Another no-brainer tactic that works is paying extra toward your principle each and every month.

When you pay extra your principal will be reduced which means you’ll also be paying less in interest! Pay as much extra as you possibly can to get that mortgage paid off sooner.

Make a Payment Every Two Weeks

When you pay your mortgage bi-weekly instead of monthly one extra payment ends of being made each year.

This is the perfect solution for someone who doesn’t have a bunch of extra money to throw at the principal but still wants to make a difference.  That extra payment also means you can pay your mortgage off an average of eight years sooner.

The best thing is you won’t even notice the difference between paying monthly or bi-weekly!


If you really want to pay your mortgage off early there are ways to get there. Even if you can’t afford to double your house payment, you can make smart movies like refinancing to a lower rate and paying your mortgage bi-weekly.

Those tasks won’t take a lot of effort on your part but could shave many years off the life of your mortgage.

How to Avoid Going Over Budget

Many people struggle with their personal finances for one reason, which is that they don’t take the time to really think things through. Many people just spend what feels like a reasonable amount considering their finances. For some, this tactic may work, especially if they make far more than they actually need. For those who do not have nearly as much to spare, though, accidentally overspending by even a small amount can ruin a budget. These tips can help.

Consider all of the costs of every purchase

People often overlook some costs that are associated with purchases, leading them not to budget enough. For example, being able to make a car payment is one thing, but you also need to have enough money for car insurance, the title, the registration and any repairs. People should get car insurance quotes and look up cost of ownership statistics for specific models so that they know what the real monthly price will be.

Leave room for the unexpected

Sometimes, people will simply stretch their budget too far. This is often because they want something like a bigger house, and so they become desperate to prove to themselves that they can afford it. You must remember to not budget every last cent that you make. Leave room for unexpected costs, such as home repairs or medical bills. If you don’t end up spending the money that way, you can always move it over to your savings account, but at least you’ll have it if you need it.

Keep records of all purchases

This used to mean saving your receipts, but you don’t have to do that anymore if you pay for everything with a credit card and then pay off the card with the money from your bank account every month via an online transfer. Your card statement will have a perfect record of everything so that you can balance your budget at the end of the month.

Don’t overspend when you get extra money

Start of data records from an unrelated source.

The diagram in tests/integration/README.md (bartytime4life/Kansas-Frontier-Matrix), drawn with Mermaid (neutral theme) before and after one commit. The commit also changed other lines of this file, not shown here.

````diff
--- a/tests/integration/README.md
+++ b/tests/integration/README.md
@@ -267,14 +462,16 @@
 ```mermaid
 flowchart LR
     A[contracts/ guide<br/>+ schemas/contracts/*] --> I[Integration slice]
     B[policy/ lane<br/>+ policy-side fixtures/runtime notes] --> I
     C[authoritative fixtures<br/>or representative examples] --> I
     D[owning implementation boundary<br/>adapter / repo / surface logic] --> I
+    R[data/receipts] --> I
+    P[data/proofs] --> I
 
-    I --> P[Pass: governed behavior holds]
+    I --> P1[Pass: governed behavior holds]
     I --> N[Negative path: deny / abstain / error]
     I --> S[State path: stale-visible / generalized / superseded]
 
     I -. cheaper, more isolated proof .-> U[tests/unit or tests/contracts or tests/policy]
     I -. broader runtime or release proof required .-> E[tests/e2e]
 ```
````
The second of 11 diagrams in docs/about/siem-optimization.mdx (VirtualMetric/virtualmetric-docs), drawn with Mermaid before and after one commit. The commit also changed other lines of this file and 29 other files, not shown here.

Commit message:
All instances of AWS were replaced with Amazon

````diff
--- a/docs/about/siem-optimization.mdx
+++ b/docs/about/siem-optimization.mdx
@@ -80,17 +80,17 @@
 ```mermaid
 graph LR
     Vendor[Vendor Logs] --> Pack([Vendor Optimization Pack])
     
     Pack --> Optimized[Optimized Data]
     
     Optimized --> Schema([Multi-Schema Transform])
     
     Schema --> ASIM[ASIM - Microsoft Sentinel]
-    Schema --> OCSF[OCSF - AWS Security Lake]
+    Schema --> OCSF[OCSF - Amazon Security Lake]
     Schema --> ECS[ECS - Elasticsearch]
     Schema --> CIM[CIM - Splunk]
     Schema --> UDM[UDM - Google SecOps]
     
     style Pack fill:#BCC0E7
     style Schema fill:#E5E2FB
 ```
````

If you get a gift, for example $200 on your birthday, make sure that you don’t spend more than you actually received. Many people will go out and buy something that they’ve wanted that costs $300 or $400, thinking that the extra $200 made it seem like they’re getting a great deal. What you’re really doing is overspending, which is not wise if it’s not in your budget.